PROVIDED INFORMATION START
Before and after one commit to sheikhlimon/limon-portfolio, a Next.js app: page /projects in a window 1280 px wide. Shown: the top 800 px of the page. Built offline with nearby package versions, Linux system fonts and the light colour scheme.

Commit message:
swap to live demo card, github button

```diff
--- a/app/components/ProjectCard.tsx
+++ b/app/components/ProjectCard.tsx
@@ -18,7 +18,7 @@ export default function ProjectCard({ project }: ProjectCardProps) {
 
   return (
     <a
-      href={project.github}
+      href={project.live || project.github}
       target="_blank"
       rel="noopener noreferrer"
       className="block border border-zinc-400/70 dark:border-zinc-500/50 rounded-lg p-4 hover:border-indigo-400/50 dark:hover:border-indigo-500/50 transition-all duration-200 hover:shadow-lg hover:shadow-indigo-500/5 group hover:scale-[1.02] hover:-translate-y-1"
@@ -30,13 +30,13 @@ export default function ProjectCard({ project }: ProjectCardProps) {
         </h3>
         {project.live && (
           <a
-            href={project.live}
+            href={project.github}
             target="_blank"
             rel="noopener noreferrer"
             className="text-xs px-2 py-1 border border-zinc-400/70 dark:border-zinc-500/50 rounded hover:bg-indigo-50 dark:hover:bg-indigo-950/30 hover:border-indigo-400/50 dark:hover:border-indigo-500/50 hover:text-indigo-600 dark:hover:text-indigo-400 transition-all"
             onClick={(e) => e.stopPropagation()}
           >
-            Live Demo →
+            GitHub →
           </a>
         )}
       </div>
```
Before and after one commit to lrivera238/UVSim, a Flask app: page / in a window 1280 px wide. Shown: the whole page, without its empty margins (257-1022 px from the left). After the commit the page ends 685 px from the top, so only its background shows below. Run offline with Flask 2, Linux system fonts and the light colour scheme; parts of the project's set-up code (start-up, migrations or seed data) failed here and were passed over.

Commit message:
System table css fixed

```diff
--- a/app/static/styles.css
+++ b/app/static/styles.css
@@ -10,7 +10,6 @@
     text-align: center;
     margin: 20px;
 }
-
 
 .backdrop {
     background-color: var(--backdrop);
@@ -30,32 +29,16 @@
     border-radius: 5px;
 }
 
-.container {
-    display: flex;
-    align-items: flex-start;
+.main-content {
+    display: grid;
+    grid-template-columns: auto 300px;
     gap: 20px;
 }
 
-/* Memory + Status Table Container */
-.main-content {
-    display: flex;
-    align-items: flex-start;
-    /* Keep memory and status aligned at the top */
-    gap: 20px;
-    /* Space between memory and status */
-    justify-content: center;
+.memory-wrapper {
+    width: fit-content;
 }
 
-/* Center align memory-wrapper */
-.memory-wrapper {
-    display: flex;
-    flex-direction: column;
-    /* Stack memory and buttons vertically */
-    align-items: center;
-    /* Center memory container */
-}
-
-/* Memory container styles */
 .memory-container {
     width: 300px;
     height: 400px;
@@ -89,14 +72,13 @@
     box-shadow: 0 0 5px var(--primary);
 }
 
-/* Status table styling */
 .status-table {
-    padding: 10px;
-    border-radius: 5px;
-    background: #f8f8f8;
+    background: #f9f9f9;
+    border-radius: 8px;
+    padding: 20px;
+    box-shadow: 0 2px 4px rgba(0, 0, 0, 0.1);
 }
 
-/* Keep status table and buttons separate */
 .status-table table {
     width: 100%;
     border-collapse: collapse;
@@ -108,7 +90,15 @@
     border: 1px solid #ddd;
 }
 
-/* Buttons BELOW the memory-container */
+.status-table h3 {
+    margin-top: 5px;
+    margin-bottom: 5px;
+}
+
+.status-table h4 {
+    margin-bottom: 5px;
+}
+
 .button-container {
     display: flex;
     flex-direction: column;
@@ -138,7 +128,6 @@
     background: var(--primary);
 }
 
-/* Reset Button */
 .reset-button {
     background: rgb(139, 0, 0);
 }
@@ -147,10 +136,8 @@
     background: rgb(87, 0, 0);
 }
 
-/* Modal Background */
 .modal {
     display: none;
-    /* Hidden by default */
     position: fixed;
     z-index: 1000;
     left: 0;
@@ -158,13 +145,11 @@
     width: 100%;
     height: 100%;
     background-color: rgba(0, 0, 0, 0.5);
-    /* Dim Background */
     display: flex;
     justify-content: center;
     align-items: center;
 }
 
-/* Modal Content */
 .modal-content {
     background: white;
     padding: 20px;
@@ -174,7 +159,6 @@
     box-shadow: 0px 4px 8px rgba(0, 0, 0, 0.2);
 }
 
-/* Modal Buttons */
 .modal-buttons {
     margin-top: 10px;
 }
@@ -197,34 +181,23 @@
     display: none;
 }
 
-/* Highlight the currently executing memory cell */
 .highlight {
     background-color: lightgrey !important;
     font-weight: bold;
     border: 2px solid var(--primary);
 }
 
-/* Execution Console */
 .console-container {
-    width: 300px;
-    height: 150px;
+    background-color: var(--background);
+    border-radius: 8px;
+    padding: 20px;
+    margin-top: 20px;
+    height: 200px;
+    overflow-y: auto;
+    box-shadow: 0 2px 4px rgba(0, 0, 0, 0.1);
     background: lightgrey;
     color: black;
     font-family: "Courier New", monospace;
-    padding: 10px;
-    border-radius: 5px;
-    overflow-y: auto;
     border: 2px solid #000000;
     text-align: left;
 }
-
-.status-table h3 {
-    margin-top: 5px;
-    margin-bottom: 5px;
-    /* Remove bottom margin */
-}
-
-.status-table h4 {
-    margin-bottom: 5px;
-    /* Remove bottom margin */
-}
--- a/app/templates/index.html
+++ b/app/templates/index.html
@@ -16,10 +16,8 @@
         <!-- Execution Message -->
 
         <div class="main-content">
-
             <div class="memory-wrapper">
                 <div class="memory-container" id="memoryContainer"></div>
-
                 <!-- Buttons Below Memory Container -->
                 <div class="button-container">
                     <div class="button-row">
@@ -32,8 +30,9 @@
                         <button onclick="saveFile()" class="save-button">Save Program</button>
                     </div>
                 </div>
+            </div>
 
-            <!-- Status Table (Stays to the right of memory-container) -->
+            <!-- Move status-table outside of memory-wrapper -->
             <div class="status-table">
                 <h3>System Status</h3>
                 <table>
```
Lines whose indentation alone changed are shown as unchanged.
PROVIDED INFORMATION END
BRIEF → Your answer must be the full set of records above, reproduced exactly.

REPLY →
Before and after one commit to sheikhlimon/limon-portfolio, a Next.js app: page /projects in a window 1280 px wide. Shown: the top 800 px of the page. Built offline with nearby package versions, Linux system fonts and the light colour scheme.

Commit message:
swap to live demo card, github button

```diff
--- a/app/components/ProjectCard.tsx
+++ b/app/components/ProjectCard.tsx
@@ -18,7 +18,7 @@ export default function ProjectCard({ project }: ProjectCardProps) {
 
   return (
     <a
-      href={project.github}
+      href={project.live || project.github}
       target="_blank"
       rel="noopener noreferrer"
       className="block border border-zinc-400/70 dark:border-zinc-500/50 rounded-lg p-4 hover:border-indigo-400/50 dark:hover:border-indigo-500/50 transition-all duration-200 hover:shadow-lg hover:shadow-indigo-500/5 group hover:scale-[1.02] hover:-translate-y-1"
@@ -30,13 +30,13 @@ export default function ProjectCard({ project }: ProjectCardProps) {
         </h3>
         {project.live && (
           <a
-            href={project.live}
+            href={project.github}
             target="_blank"
             rel="noopener noreferrer"
             className="text-xs px-2 py-1 border border-zinc-400/70 dark:border-zinc-500/50 rounded hover:bg-indigo-50 dark:hover:bg-indigo-950/30 hover:border-indigo-400/50 dark:hover:border-indigo-500/50 hover:text-indigo-600 dark:hover:text-indigo-400 transition-all"
             onClick={(e) => e.stopPropagation()}
           >
-            Live Demo →
+            GitHub →
           </a>
         )}
       </div>
```
Before and after one commit to lrivera238/UVSim, a Flask app: page / in a window 1280 px wide. Shown: the whole page, without its empty margins (257-1022 px from the left). After the commit the page ends 685 px from the top, so only its background shows below. Run offline with Flask 2, Linux system fonts and the light colour scheme; parts of the project's set-up code (start-up, migrations or seed data) failed here and were passed over.

Commit message:
System table css fixed

```diff
--- a/app/static/styles.css
+++ b/app/static/styles.css
@@ -10,7 +10,6 @@
     text-align: center;
     margin: 20px;
 }
-
 
 .backdrop {
     background-color: var(--backdrop);
@@ -30,32 +29,16 @@
     border-radius: 5px;
 }
 
-.container {
-    display: flex;
-    align-items: flex-start;
+.main-content {
+    display: grid;
+    grid-template-columns: auto 300px;
     gap: 20px;
 }
 
-/* Memory + Status Table Container */
-.main-content {
-    display: flex;
-    align-items: flex-start;
-    /* Keep memory and status aligned at the top */
-    gap: 20px;
-    /* Space between memory and status */
-    justify-content: center;
+.memory-wrapper {
+    width: fit-content;
 }
 
-/* Center align memory-wrapper */
-.memory-wrapper {
-    display: flex;
-    flex-direction: column;
-    /* Stack memory and buttons vertically */
-    align-items: center;
-    /* Center memory container */
-}
-
-/* Memory container styles */
 .memory-container {
     width: 300px;
     height: 400px;
@@ -89,14 +72,13 @@
     box-shadow: 0 0 5px var(--primary);
 }
 
-/* Status table styling */
 .status-table {
-    padding: 10px;
-    border-radius: 5px;
-    background: #f8f8f8;
+    background: #f9f9f9;
+    border-radius: 8px;
+    padding: 20px;
+    box-shadow: 0 2px 4px rgba(0, 0, 0, 0.1);
 }
 
-/* Keep status table and buttons separate */
 .status-table table {
     width: 100%;
     border-collapse: collapse;
@@ -108,7 +90,15 @@
     border: 1px solid #ddd;
 }
 
-/* Buttons BELOW the memory-container */
+.status-table h3 {
+    margin-top: 5px;
+    margin-bottom: 5px;
+}
+
+.status-table h4 {
+    margin-bottom: 5px;
+}
+
 .button-container {
     display: flex;
     flex-direction: column;
@@ -138,7 +128,6 @@
     background: var(--primary);
 }
 
-/* Reset Button */
 .reset-button {
     background: rgb(139, 0, 0);
 }
@@ -147,10 +136,8 @@
     background: rgb(87, 0, 0);
 }
 
-/* Modal Background */
 .modal {
     display: none;
-    /* Hidden by default */
     position: fixed;
     z-index: 1000;
     left: 0;
@@ -158,13 +145,11 @@
     width: 100%;
     height: 100%;
     background-color: rgba(0, 0, 0, 0.5);
-    /* Dim Background */
     display: flex;
     justify-content: center;
     align-items: center;
 }
 
-/* Modal Content */
 .modal-content {
     background: white;
     padding: 20px;
@@ -174,7 +159,6 @@
     box-shadow: 0px 4px 8px rgba(0, 0, 0, 0.2);
 }
 
-/* Modal Buttons */
 .modal-buttons {
     margin-top: 10px;
 }
@@ -197,34 +181,23 @@
     display: none;
 }
 
-/* Highlight the currently executing memory cell */
 .highlight {
     background-color: lightgrey !important;
     font-weight: bold;
     border: 2px solid var(--primary);
 }
 
-/* Execution Console */
 .console-container {
-    width: 300px;
-    height: 150px;
+    background-color: var(--background);
+    border-radius: 8px;
+    padding: 20px;
+    margin-top: 20px;
+    height: 200px;
+    overflow-y: auto;
+    box-shadow: 0 2px 4px rgba(0, 0, 0, 0.1);
     background: lightgrey;
     color: black;
     font-family: "Courier New", monospace;
-    padding: 10px;
-    border-radius: 5px;
-    overflow-y: auto;
     border: 2px solid #000000;
     text-align: left;
 }
-
-.status-table h3 {
-    margin-top: 5px;
-    margin-bottom: 5px;
-    /* Remove bottom margin */
-}
-
-.status-table h4 {
-    margin-bottom: 5px;
-    /* Remove bottom margin */
-}
--- a/app/templates/index.html
+++ b/app/templates/index.html
@@ -16,10 +16,8 @@
         <!-- Execution Message -->
 
         <div class="main-content">
-
             <div class="memory-wrapper">
                 <div class="memory-container" id="memoryContainer"></div>
-
                 <!-- Buttons Below Memory Container -->
                 <div class="button-container">
                     <div class="button-row">
@@ -32,8 +30,9 @@
                         <button onclick="saveFile()" class="save-button">Save Program</button>
                     </div>
                 </div>
+            </div>
 
-            <!-- Status Table (Stays to the right of memory-container) -->
+            <!-- Move status-table outside of memory-wrapper -->
             <div class="status-table">
                 <h3>System Status</h3>
                 <table>
```
Lines whose indentation alone changed are shown as unchanged.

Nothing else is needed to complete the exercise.